%%

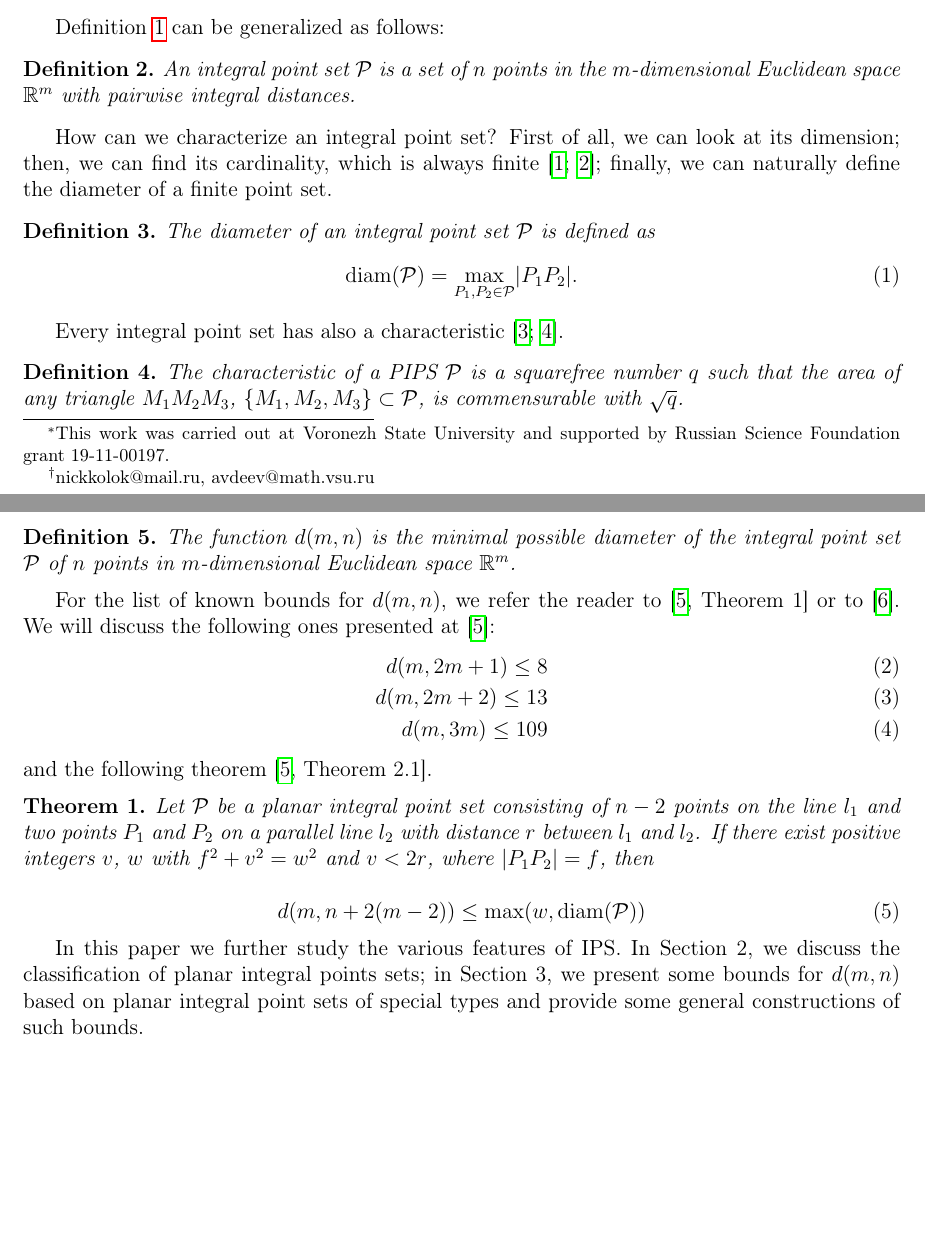
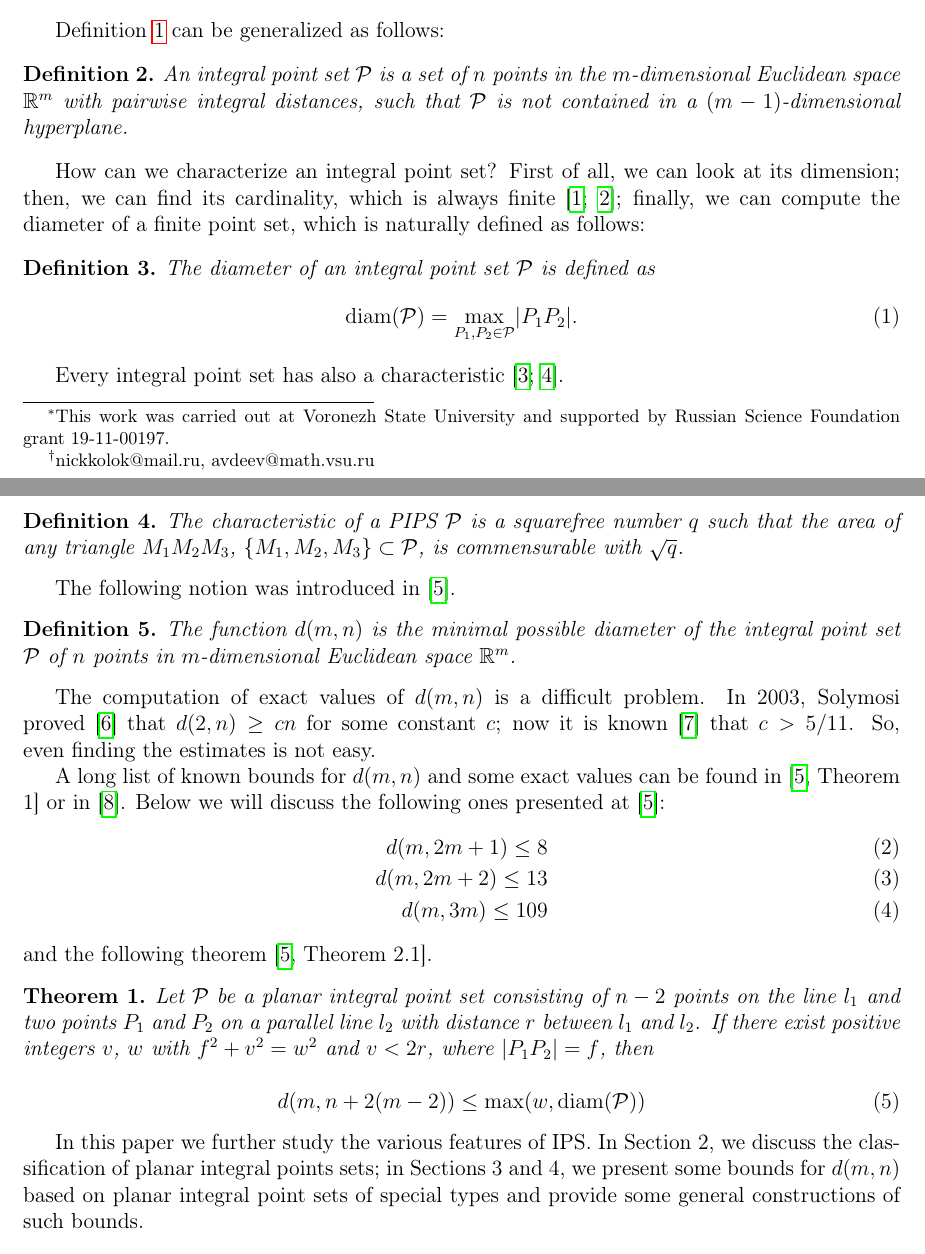
Before and after one commit to nickkolok/sct-statya, a LaTeX document (AvdMomZvol_rails/Article.tex): two parts of pages 1 and 2 of 19, joined at a grey line, cut so that both start at the same text, the shorter picture padded with empty space. Compiled offline with pdfLaTeX.

Commit message:
[AMZr] Edits from Dr. Usachev - page 1

```diff
--- a/AvdMomZvol_rails/Article.tex
+++ b/AvdMomZvol_rails/Article.tex
@@ -92,14 +92,15 @@ Definition \ref{dfn1} can be generalized as follows:
 \begin{dfn}
 	An integral point set $\mathcal{P}$ is a set of $n$ points in
 	the $m$-dimensional Euclidean space $\mathbb{R}^{m}$ with pairwise
-	integral distances.
+	integral distances,
+	such that $\mathcal{P}$ is not contained in a $(m-1)$-dimensional hyperplane.
 \end{dfn}
 
 How can we characterize an integral point set?
 First of all, we can look at its dimension;
 then, we can find its cardinality, which is always finite~\cite{anning1945integral,erdos1945integral};
-finally, we can naturally % TODO: naturally/essentially? cf. arxiv/1
-define the diameter of a finite point set.
+finally, we can compute the diameter of a finite point set,
+which is naturally defined as follows:
 
 \begin{dfn}
 	The diameter of an integral point set $\mathcal{P}$ is defined as
@@ -118,6 +119,7 @@ Every integral point set has also a characteristic~\cite{kemnitz1988punktmengen,
 	is commensurable with $\sqrt{q}$.
 \end{dfn}
 
+The following notion was introduced in~\cite{kurz2008bounds}.
 
 \begin{dfn}
 	The function $d(m, n)$ is the minimal possible diameter of
@@ -125,6 +127,10 @@ Every integral point set has also a characteristic~\cite{kemnitz1988punktmengen,
 	$m$-dimensional Euclidean space $\mathbb{R}^{m}$.
 \end{dfn}
 
+The computation of exact values of $d(m,n)$ is a difficult problem.
+In 2003, Solymosi proved~\cite{solymosi2003note} that $d(2,n) \geq cn$ for some constant $c$;
+now it is known~\cite{my-pps-linear-bound-2019} that $c>5/11$.
+So, even finding the estimates is not easy.
 
 %For a bit more sophisticated configurations, another functions are presented~\cite{kurz2008minimum,kreisel2008heptagon}.
 %
@@ -143,9 +149,9 @@ Every integral point set has also a characteristic~\cite{kemnitz1988punktmengen,
 %	and no four points are located on a circle.
 %\end{dfn}
 
-For the list of known bounds for $d(m, n)$,
-we refer the reader to~\cite[Theorem 1]{kurz2008bounds} or to~\cite{our-vmmsh-2018}.
-We will discuss the following ones presented at~\cite{kurz2008bounds}:
+A long list of known bounds for $d(m, n)$ and some exact values
+can be found in~\cite[Theorem 1]{kurz2008bounds} or in~\cite{our-vmmsh-2018}.
+Below we will discuss the following ones presented at~\cite{kurz2008bounds}:
 \begin{align}
 	d(m, 2m + 1) \leq 8\\
 	d(m, 2m + 2) \leq 13 \label{eq:d_m_2m+2}\\
@@ -163,14 +169,14 @@ and the following theorem \cite[Theorem 2.1]{kurz2008bounds}.
 	then
 
 	\begin{equation}\label{formula1}
-		d(m, n + 2(m - 2)) \leq \max(w, \operatorname{diam(\mathcal{P})})
+		d(m, n + 2(m - 2)) \leq \max(w, \operatorname{diam}(\mathcal{P}))
 	\end{equation}
 
 \end{theorem}
 
 In this paper we further study the various features of IPS.
 In Section 2, we discuss the classification of planar integral points sets;
-in Section 3, we present some bounds for $d(m,n)$ based on planar integral point sets of special types
+in Sections 3 and 4, we present some bounds for $d(m,n)$ based on planar integral point sets of special types
 and provide some general constructions of such bounds.
 
 \section{Classification of planar integral point sets}
```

%%

▶ _Problem statement_
Please write out every entry exactly, but skip the pictures.

▶ _Exercise result_
Before and after one commit to nickkolok/sct-statya, a LaTeX document (AvdMomZvol_rails/Article.tex): two parts of pages 1 and 2 of 19, joined at a grey line, cut so that both start at the same text, the shorter picture padded with empty space. Compiled offline with pdfLaTeX.

Commit message:
[AMZr] Edits from Dr. Usachev - page 1

```diff
--- a/AvdMomZvol_rails/Article.tex
+++ b/AvdMomZvol_rails/Article.tex
@@ -92,14 +92,15 @@ Definition \ref{dfn1} can be generalized as follows:
 \begin{dfn}
 	An integral point set $\mathcal{P}$ is a set of $n$ points in
 	the $m$-dimensional Euclidean space $\mathbb{R}^{m}$ with pairwise
-	integral distances.
+	integral distances,
+	such that $\mathcal{P}$ is not contained in a $(m-1)$-dimensional hyperplane.
 \end{dfn}
 
 How can we characterize an integral point set?
 First of all, we can look at its dimension;
 then, we can find its cardinality, which is always finite~\cite{anning1945integral,erdos1945integral};
-finally, we can naturally % TODO: naturally/essentially? cf. arxiv/1
-define the diameter of a finite point set.
+finally, we can compute the diameter of a finite point set,
+which is naturally defined as follows:
 
 \begin{dfn}
 	The diameter of an integral point set $\mathcal{P}$ is defined as
@@ -118,6 +119,7 @@ Every integral point set has also a characteristic~\cite{kemnitz1988punktmengen,
 	is commensurable with $\sqrt{q}$.
 \end{dfn}
 
+The following notion was introduced in~\cite{kurz2008bounds}.
 
 \begin{dfn}
 	The function $d(m, n)$ is the minimal possible diameter of
@@ -125,6 +127,10 @@ Every integral point set has also a characteristic~\cite{kemnitz1988punktmengen,
 	$m$-dimensional Euclidean space $\mathbb{R}^{m}$.
 \end{dfn}
 
+The computation of exact values of $d(m,n)$ is a difficult problem.
+In 2003, Solymosi proved~\cite{solymosi2003note} that $d(2,n) \geq cn$ for some constant $c$;
+now it is known~\cite{my-pps-linear-bound-2019} that $c>5/11$.
+So, even finding the estimates is not easy.
 
 %For a bit more sophisticated configurations, another functions are presented~\cite{kurz2008minimum,kreisel2008heptagon}.
 %
@@ -143,9 +149,9 @@ Every integral point set has also a characteristic~\cite{kemnitz1988punktmengen,
 %	and no four points are located on a circle.
 %\end{dfn}
 
-For the list of known bounds for $d(m, n)$,
-we refer the reader to~\cite[Theorem 1]{kurz2008bounds} or to~\cite{our-vmmsh-2018}.
-We will discuss the following ones presented at~\cite{kurz2008bounds}:
+A long list of known bounds for $d(m, n)$ and some exact values
+can be found in~\cite[Theorem 1]{kurz2008bounds} or in~\cite{our-vmmsh-2018}.
+Below we will discuss the following ones presented at~\cite{kurz2008bounds}:
 \begin{align}
 	d(m, 2m + 1) \leq 8\\
 	d(m, 2m + 2) \leq 13 \label{eq:d_m_2m+2}\\
@@ -163,14 +169,14 @@ and the following theorem \cite[Theorem 2.1]{kurz2008bounds}.
 	then
 
 	\begin{equation}\label{formula1}
-		d(m, n + 2(m - 2)) \leq \max(w, \operatorname{diam(\mathcal{P})})
+		d(m, n + 2(m - 2)) \leq \max(w, \operatorname{diam}(\mathcal{P}))
 	\end{equation}
 
 \end{theorem}
 
 In this paper we further study the various features of IPS.
 In Section 2, we discuss the classification of planar integral points sets;
-in Section 3, we present some bounds for $d(m,n)$ based on planar integral point sets of special types
+in Sections 3 and 4, we present some bounds for $d(m,n)$ based on planar integral point sets of special types
 and provide some general constructions of such bounds.
 
 \section{Classification of planar integral point sets}
```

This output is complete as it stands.